Campaigners mull legal action as government approves green belt development
- Credit: Google Earth
Government has signed off plans to bulldoze green belt land in St Albans, despite experts’ concerns.
Councillors voted last month to permit 150 new homes on 13 acres of protected land off of Harpenden Road.
But campaigners claim the council ignored objections from environmental experts - and they say housing minister Robert Jenrick has now ignored them as well.
Mr Jenrick had the power to block the development, but his underlings considered the case on his behalf and rubber-stamped it.
Objectors had lobbied Mr Jenrick to veto the application on environmental grounds.
But his officials said they did not consider the environmental issues, as that had been the council’s job.
Campaigners are now considering a judicial review.
The group, called CLASH (Campaign by Locals Against Sewell Housing), has fought repeated attempts to develop the land.
- 1 The latest court results for the St Albans area
- 2 Hybrid Charter Market agreed for St Albans
- 3 St Albans woman defies odds to become oldest with Rett Syndrome
- 4 Community green spaces at risk of development on St Albans estate
- 5 St Albans care teams win big at annual awards ceremony
- 6 What the fox? Mystery shoe thief revealed!
- 7 Preaching into Sermon of the Year finals
- 8 'Spellbinding performances' in St Albans Musical Theatre Company's production of Rent
- 9 Churches group organises meeting for Ukrainians and host families
- 10 Call for Government to review district housing targets
Councillors were persuaded to reject schemes in 2012 and 2015, winning subsequent appeals over both cases.
But in a meeting on July 26, councillors gave in.
Campaigners fear this has set a precedent which will see neighbouring sites gradually picked off.
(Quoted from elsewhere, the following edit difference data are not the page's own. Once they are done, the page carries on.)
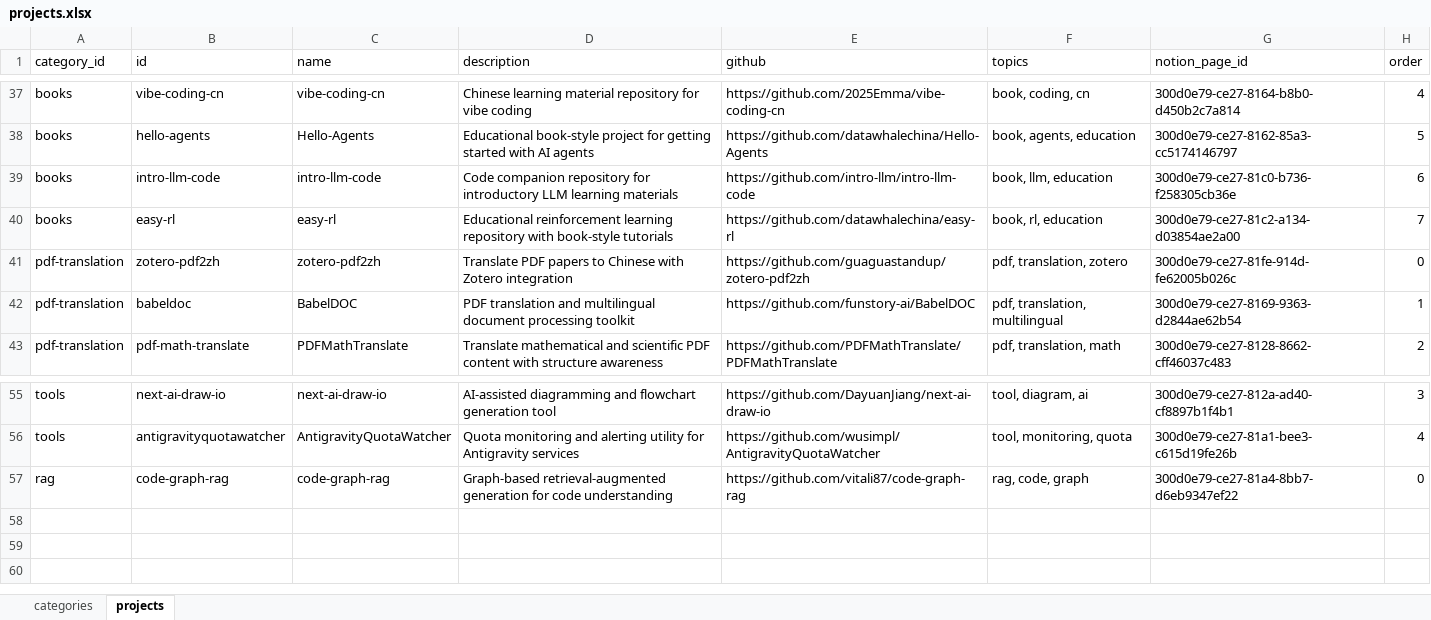
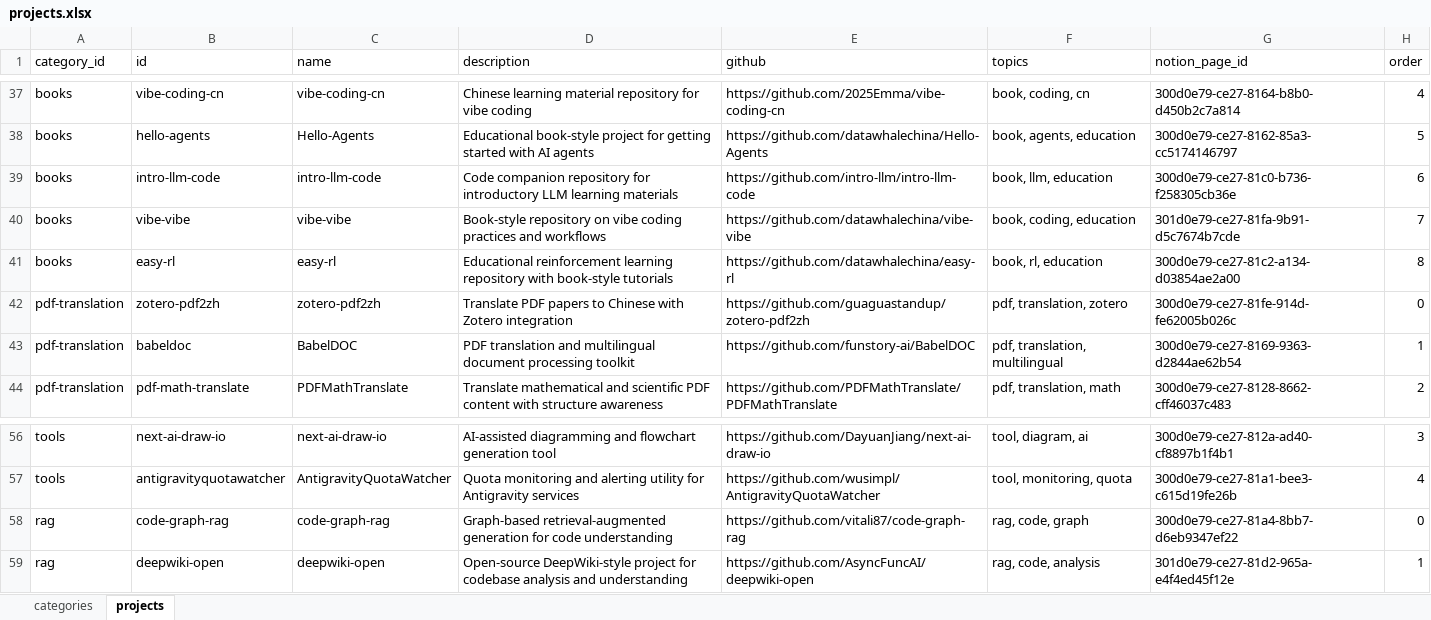
Before and after one commit to gaotiesuanna/Notion-GitHub, an Excel workbook: data/projects.xlsx, sheet projects, drawn as a sheet; only a part is shown, gaps mark what is left out; values as stored, in another font and other column widths than the file's, no borders; addresses are those after the commit; the diff names each change by its address in the sheet, - before the commit and + after, or states it on an @@ line.

```diff
--- a/data/projects.xlsx (sheet projects)
+++ b/data/projects.xlsx (sheet projects)
+row 40: books | vibe-vibe | vibe-vibe | Book-style repository on vibe coding practices and workflows | https://github.com/datawhalechina/vibe-vibe | book, coding, education | 301d0e79-ce27-81fa-9b91-d5c7674b7cde | 7
-H41 (order): 7
+H41 (order): 8
+row 59: rag | deepwiki-open | deepwiki-open | Open-source DeepWiki-style project for codebase analysis and understanding | https://github.com/AsyncFuncAI/deepwiki-open | rag, code, analysis | 301d0e79-ce27-81d2-965a-e4f4ed45f12e | 1
```
Also changed, not shown: 4 other files.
“Very special circumstances”
Government rules say green belt should only be developed in “very special circumstances” where the harm is “clearly outweighed by other circumstances”, planning officer Ruth Ambrose told councillors on July 26.
But government has also ordered St Albans Council to approve thousands of new homes, which cannot be delivered without substantial green belt development.
An agent for the developer told the meeting that St Albans’ housing supply was “bleak”.
“These numbers are stark and the shortage of new homes has real consequences for people,” he said.
Mrs Ambrose added that St Albans had recently lost an appeal after refusing 100 planned homes at Bullers Green Lane.
“We have to draw on the Bullers Green Lane decision, which was incredibly recent,” she said. “Very substantial weight was applied to the provision of housing, based on precisely the same housing need position as we find ourselves in here today.”
She added that the Harpenden Road applicants had made a “commitment” to a “net gain in diversity”, which had to “count as a benefit”.
The developers’ agent told the meeting there would be a “little green belt harm”, but it was “clearly outweighed by the benefits of the scheme”, including the commitment to a gain in biodiversity.
But when questioned by councillors, Mrs Ambrose confirmed there was “no requirement” for that gain to actually be delivered on the site – or even in Hertfordshire.
“Obviously officers would do all they could, working with Hertfordshire Ecology, to ensure that we could, if possible, get that gain within the county, at least,” she said. “But we cannot guarantee it.”
The “net gain” could also be met “by way of a financial contribution”, she added.
Experts say the site itself will suffer environmental damage, which is a material planning reason to block the plans.
The Hertfordshire Wildlife Trust objected to the development, as did the Campaign to Protect Rural England (CPRE).
CLASH penned a report arguing that ecological surveys undertaken on behalf of the developers were insufficient and contained inaccurate information.
One of its authors was Jed Griffiths, a fellow of the Royal Town Planning Institute, who trains councillors on how to properly determine planning applications.
The report said each of the developer’s ecological surveys was based on a single day’s inspection, whereas “a comprehensive, reliable survey must visit across a year in all seasons."
They said there was therefore insufficient evidence of the current biodiversity and no way to accurately ensure a net gain.
The Wildlife Trust agreed, saying the developer’s surveys were “not sufficient”, so any promised environmental gains were “not measurable”.
But none of these concerns raised by CLASH, the Wildlife Trust or CPRE were even mentioned by councillors as they made their decision on July 26.
“We believe this application was not considered properly or fully,” CLASH said, adding that it was “disappointed" by Mr Jenrick's failure to intervene.
The group has already filed two formal complaints with St Albans Council and is considering High Court action.
“CLASH are continuing to take guidance and advice and will take action within the legal parameters of this case,” it said.
For more, read: